My advice is to start small and expand small. Visit and volunteer at other hops farms if possible. Learn as much by doing online research. NC State has a lot of good research. Start with quality rhizomes or Virus Free plant material. There are many great vendors out there and many not so great. Know your plant growers. We made some mistakes and bought poor quality material. It came back to bite us. Start with some Cascade if not all Cascade. Not only does it sell, but it grows well and will give you an idea of how this crop grows. You will set yourself up for success in year one. Then expand with others. There is so much advice I could be giving right now. This is one of the most difficult crops to grow. Lastly, please do not buy into the hype of hops being a cash crop. It is not.
Do you have any successes you would like to share from this season?
Piedmont Hops has grown quite a bit over the years. In 2012 we started with about 70 or 80 plants. We now have over 800. The bulk of the crop is grown in Virginia, but we will be expanding a bit in North Carolina this fall. Between the two farms, we should have over 1,000 crowns. Steve represents the North Carolina growers within the ODHC. I have taken a volunteer spot within the Hops Growers of America. There is a small growers section developed and we will be collecting national data.

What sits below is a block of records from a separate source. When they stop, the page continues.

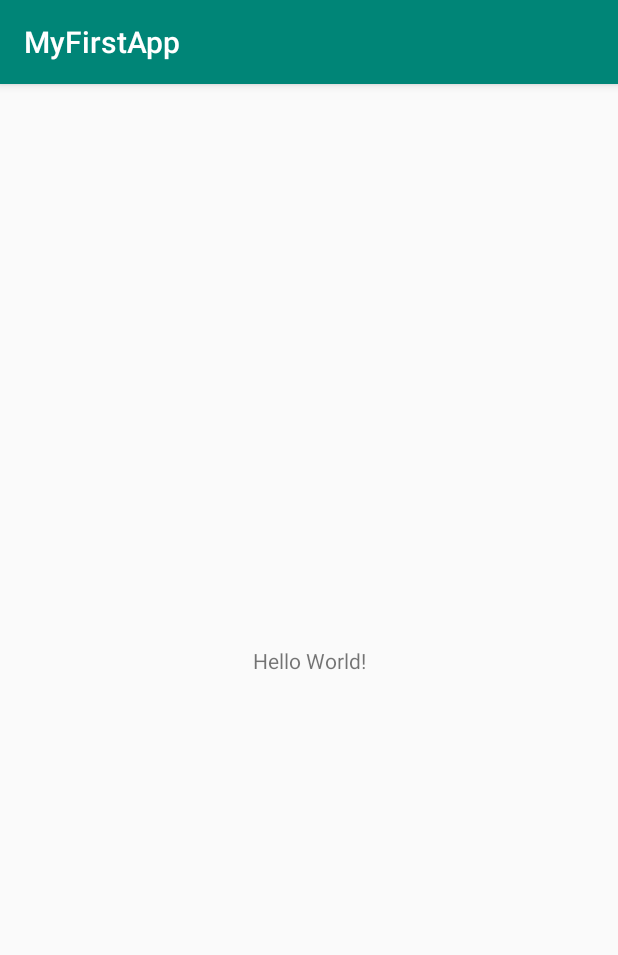
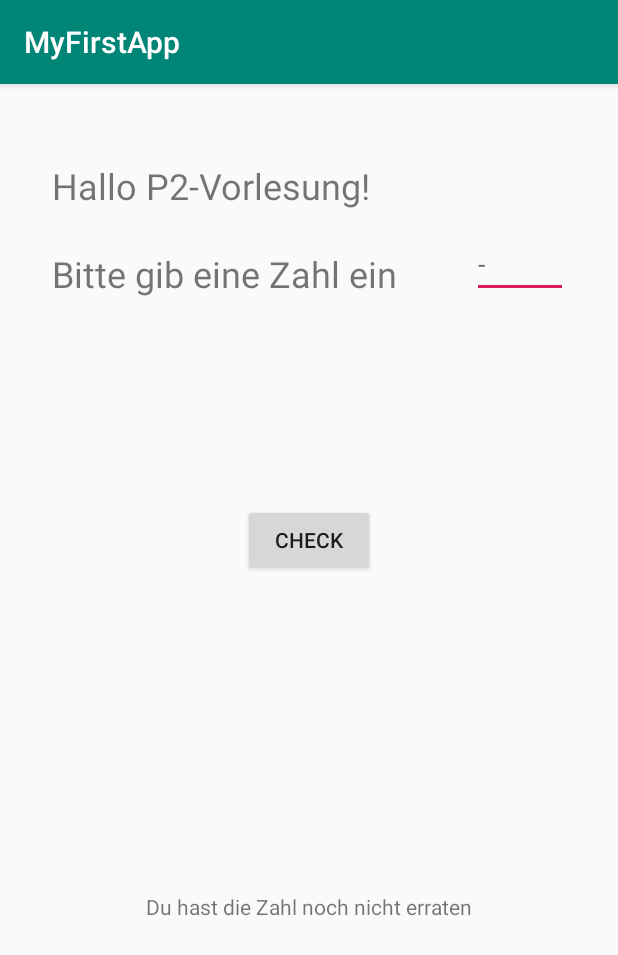
Before and after one commit to codeyourworld/Programmieren2SoSe20, an Android app: the screen it shows after launch (MainActivity), on a phone screen of 412 x 824 dp. Shown: the top 955 px of the screen. Run offline under Robolectric (Android 15) with nearby library versions, the phone set to English and light mode, and no system bars.

Commit message:
String Variablen angelegt, Warnings bearbeitet

```diff
--- a/MyFirstApp/app/src/main/java/de/haw_hamburg/myfirstapp/MainActivity.java
+++ b/MyFirstApp/app/src/main/java/de/haw_hamburg/myfirstapp/MainActivity.java
@@ -2,12 +2,52 @@ package de.haw_hamburg.myfirstapp;
 
 import android.support.v7.app.AppCompatActivity;
 import android.os.Bundle;
+import android.util.Log;
 
 public class MainActivity extends AppCompatActivity {
+
+    public static final String TAG = "MainActivity";
 
     @Override
     protected void onCreate(Bundle savedInstanceState) {
         super.onCreate(savedInstanceState);
         setContentView(R.layout.activity_main);
+        Log.i(TAG, "onCreate");
+    }
+
+    @Override
+    protected void onStart() {
+        super.onStart();
+        Log.i(TAG, "onStart");
+    }
+
+    @Override
+    protected void onPause() {
+        super.onPause();
+        Log.i(TAG, "onPause");
+    }
+
+    @Override
+    protected void onResume() {
+        super.onResume();
+        Log.i(TAG, "onResume");
+    }
+
+    @Override
+    protected void onStop() {
+        super.onStop();
+        Log.i(TAG, "onStop");
+    }
+
+    @Override
+    protected void onRestart() {
+        super.onRestart();
+        Log.i(TAG, "onRestart");
+    }
+
+    @Override
+    protected void onDestroy() {
+        super.onDestroy();
+        Log.i(TAG, "onDestroy");
     }
 }
--- a/MyFirstApp/app/src/main/res/layout/activity_main.xml
+++ b/MyFirstApp/app/src/main/res/layout/activity_main.xml
@@ -7,12 +7,67 @@
     tools:context=".MainActivity">
 
     <TextView
+        android:id="@+id/textView"
         android:layout_width="wrap_content"
         android:layout_height="wrap_content"
-        android:text="Hello World!"
+        android:layout_marginBottom="26dp"
+        android:text="@string/welcome"
+        android:textSize="24sp"
+        app:layout_constraintBottom_toTopOf="@+id/textView2"
+        app:layout_constraintEnd_toEndOf="parent"
+        app:layout_constraintHorizontal_bias="0.173"
+        app:layout_constraintStart_toStartOf="parent"
+        app:layout_constraintTop_toTopOf="parent"
+        app:layout_constraintVertical_bias="1.0" />
+
+    <TextView
+        android:id="@+id/textView2"
+        android:layout_width="wrap_content"
+        android:layout_height="wrap_content"
+        android:text="@string/giveNumber"
+        android:textSize="24sp"
         app:layout_constraintBottom_toBottomOf="parent"
-        app:layout_constraintLeft_toLeftOf="parent"
-        app:layout_constraintRight_toRightOf="parent"
-        app:layout_constraintTop_toTopOf="parent" />
+        app:layout_constraintEnd_toEndOf="parent"
+        app:layout_constraintHorizontal_bias="0.0"
+        app:layout_constraintStart_toStartOf="@+id/textView"
+        app:layout_constraintTop_toTopOf="parent"
+        app:layout_constraintVertical_bias="0.15" />
 
+    <EditText
+        android:id="@+id/guessedNumber"
+        android:layout_width="wrap_content"
+        android:layout_height="wrap_content"
+        android:ems="3"
+        android:hint="@string/emptyField"
+        android:importantForAutofill="no"
+        android:inputType="number"
+        app:layout_constraintBottom_toBottomOf="@+id/textView2"
+        app:layout_constraintEnd_toEndOf="parent"
+        app:layout_constraintHorizontal_bias="0.6"
+        app:layout_constraintStart_toEndOf="@+id/textView2"
+        app:layout_constraintTop_toTopOf="@+id/textView2"
+        app:layout_constraintVertical_bias="1.0" />
+
+    <Button
+        android:id="@+id/button"
+        android:layout_width="wrap_content"
+        android:layout_height="wrap_content"
+        android:layout_marginTop="280dp"
+        android:text="@string/checkButton"
+        app:layout_constraintBottom_toBottomOf="parent"
+        app:layout_constraintEnd_toEndOf="parent"
+        app:layout_constraintHorizontal_bias="0.5"
+        app:layout_constraintStart_toStartOf="parent"
+        app:layout_constraintTop_toTopOf="parent"
+        app:layout_constraintVertical_bias="0.0" />
+
+    <TextView
+        android:id="@+id/textView3"
+        android:layout_width="wrap_content"
+        android:layout_height="wrap_content"
+        android:text="@string/notGuessed"
+        app:layout_constraintBottom_toBottomOf="parent"
+        app:layout_constraintEnd_toEndOf="parent"
+        app:layout_constraintStart_toStartOf="parent"
+        app:layout_constraintTop_toBottomOf="@+id/button" />
 </android.support.constraint.ConstraintLayout>
--- a/MyFirstApp/app/src/main/res/values/strings.xml
+++ b/MyFirstApp/app/src/main/res/values/strings.xml
@@ -1,3 +1,9 @@
 <resources>
     <string name="app_name">MyFirstApp</string>
+    <string name="welcome">Hallo P2-Vorlesung!</string>
+    <string name="giveNumber">Bitte gib eine Zahl ein</string>
+    <string name="notGuessed">Du hast die Zahl noch nicht erraten</string>
+    <string name="guessed">Glückwunsch! Die Zahl war korrekt</string>
+    <string name="emptyField"> - </string>
+    <string name="checkButton">CHECK</string>
 </resources>
--- a/MyFirstApp/build.gradle
+++ b/MyFirstApp/build.gradle
@@ -7,7 +7,7 @@ buildscript {
 
     }
     dependencies {
-        classpath 'com.android.tools.build:gradle:3.4.0'
+        classpath 'com.android.tools.build:gradle:3.6.3'
 
         // NOTE: Do not place your application dependencies here; they belong
         // in the individual module build.gradle files
```
Also changed, not shown: MyFirstApp/gradle/wrapper/gradle-wrapper.properties.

I have been chosen to represent our region, mainly North Carolina and Virginia.
Your hops are showing up in local beers—would you like to share where some of them might be headed this year?
Our hops will show up locally in the RVA IPA by Hardywood Park Craft Brewery. This will be our third year working with them. Many of our hops are picked and delivered to North Carolina for fresh hopped ales. Our Nugget is heading way down south to Florida. From the several farm tours we have done and hops we have delivered, our customers and future customers love our product. With repeat customers in Virginia and North Carolina over the last three seasons, that is a great testament to the quality of our cones.
Additional Resources for Readers:
Piedmont Hops website and Facebook page
Old Dominion Hops Cooperative
Virginia Cooperative Extension’s Hops Page
North Carolina Hops Project